On Black Banjo Songsters of North Carolina and Virginia, Cece Conway and Scott Odell have compiled 32 tracks spanning roughly 25 years from some those states’ finest banjoists. The collection—which includes beautiful, detailed liner notes with pictures—is a reminder not only that the banjo is a west African instrument, but that old-time and hillbilly music are equally (if not more) influenced by African-American expressive culture as they are by Scottish and English traditions.
Black Banjo Songsters features more well-known figures in the world of old-time music—particularly Joe Thompson, Odell Thompson, and Dink Roberts—as well as lesser known musicians like John Snipes and Rufus Kasey. One of this collection’s greatest strengths is that it features multiple versions of particular songs, thereby comparing differences in style from region to region, and community to community. Often, the tracks are placed one after the other, allowing listeners to follow the thread between versions and see how a song becomes a living, breathing entity as it moves across time and space. Songs like “Coo Coo” (also listed later as “Coo Coo Bird”), “Old Corn Liquor,” “John Henry,” and “Georgie Buck” (or “Georgia Buck”) are among the most exciting examples of this kind of musical mapping.

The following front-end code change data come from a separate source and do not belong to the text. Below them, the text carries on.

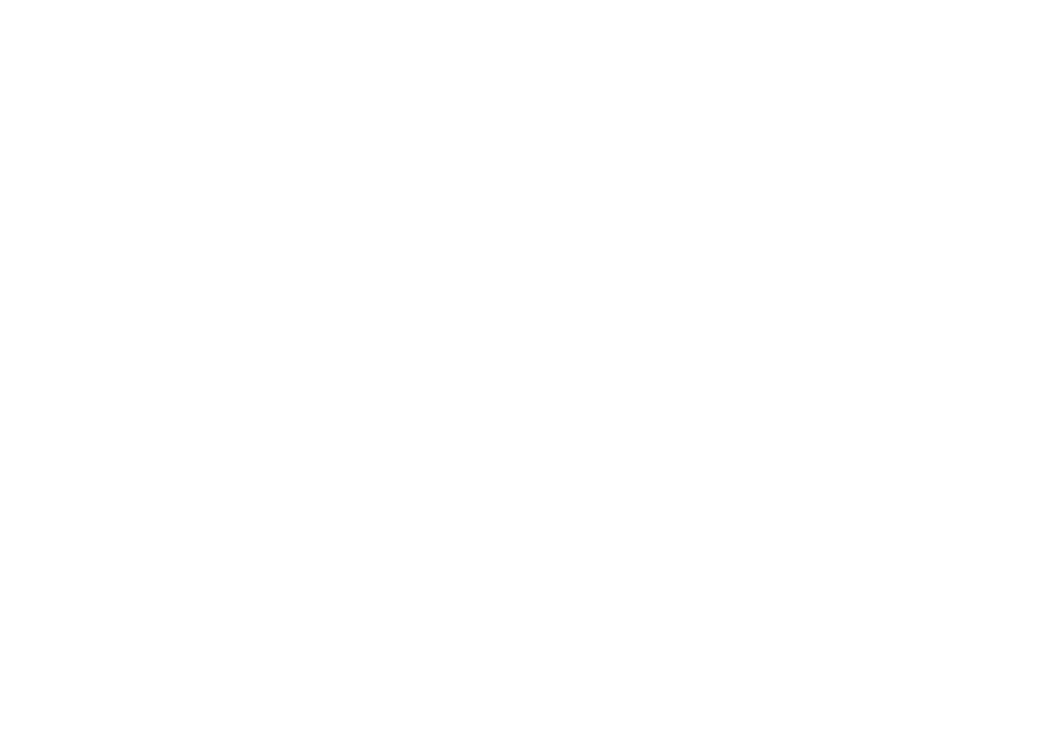
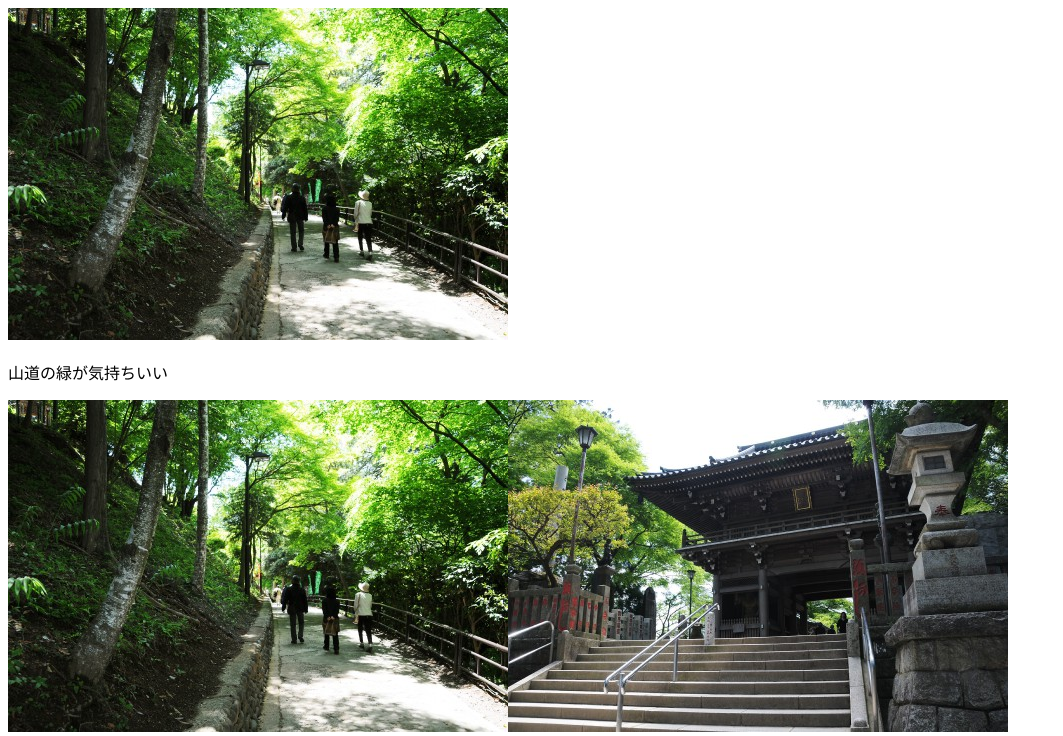
Before and after one commit to hazamadr1nk/IchiyasaJavaScript, a plain HTML site: page 09/gallery/practice/index.html in a window 1280 px wide. Shown: the top 736 px of the page, without its empty margins (0-1063 px from the left). Drawn offline with Linux system fonts and the light colour scheme.

Commit message:
Lesson 50 を実装

```diff
--- a/09/gallery/practice/js/app.js
+++ b/09/gallery/practice/js/app.js
@@ -0,0 +1,31 @@
+// アルバムデータの作成
+let album =
+[
+    {src: "img/1.jpg", msg: "山道の緑が気持ちいい"},
+    {src: "img/2.jpg", msg: "階段キツかった"},
+    {src: "img/3.jpg", msg: "高尾山薬王院"},
+    {src: "img/4.jpg", msg: "帰りはロープウェイでスイスイ"},
+    {src: "img/5.jpg", msg: "締めのお蕎麦です"}
+];
+
+// 最初のデータを表示しておく
+let mainImage = document.createElement("img");
+mainImage.setAttribute("src", album[0].src);
+mainImage.setAttribute("alt", album[0].msg);
+
+let mainMsg = document.createElement("p");
+mainMsg.innerText = mainImage.alt;
+
+let mainFlame = document.querySelector("#gallery .main");
+mainFlame.insertBefore(mainImage, null);
+mainFlame.insertBefore(mainMsg, null);
+
+// サムネイル写真画像の表示
+let thumbFlame = document.querySelector("#gallery .thumb");
+for (let i = 0; i < album.length; i++)
+{
+    let thumbImage = document.createElement("img");
+    thumbImage.setAttribute("src", album[i].src);
+    thumbImage.setAttribute("alt", album[i].msg);
+    thumbFlame.insertBefore(thumbImage, null);
+}
```
Also changed, not shown: 09/gallery/practice/index.html (+2 -0 lines), 5 other files.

The liner notes on Black Banjo Songsters go far beyond rounding out the album; they interpret, explain, and shape its structure and contents. They also go into great detail about the social and historical context in which the musicians and these songs developed, including the still under-written history of Black banjo music in the United States. Cece Conway and Scott Odell are, after all, two of the most important historians of the banjo, and Conway in particular focuses on Black vernacular music in Appalachia. Ultimately, Black Banjo Songsters is one of the fullest pictures of the contributions of Black banjoists to the folk and popular music of the southeast.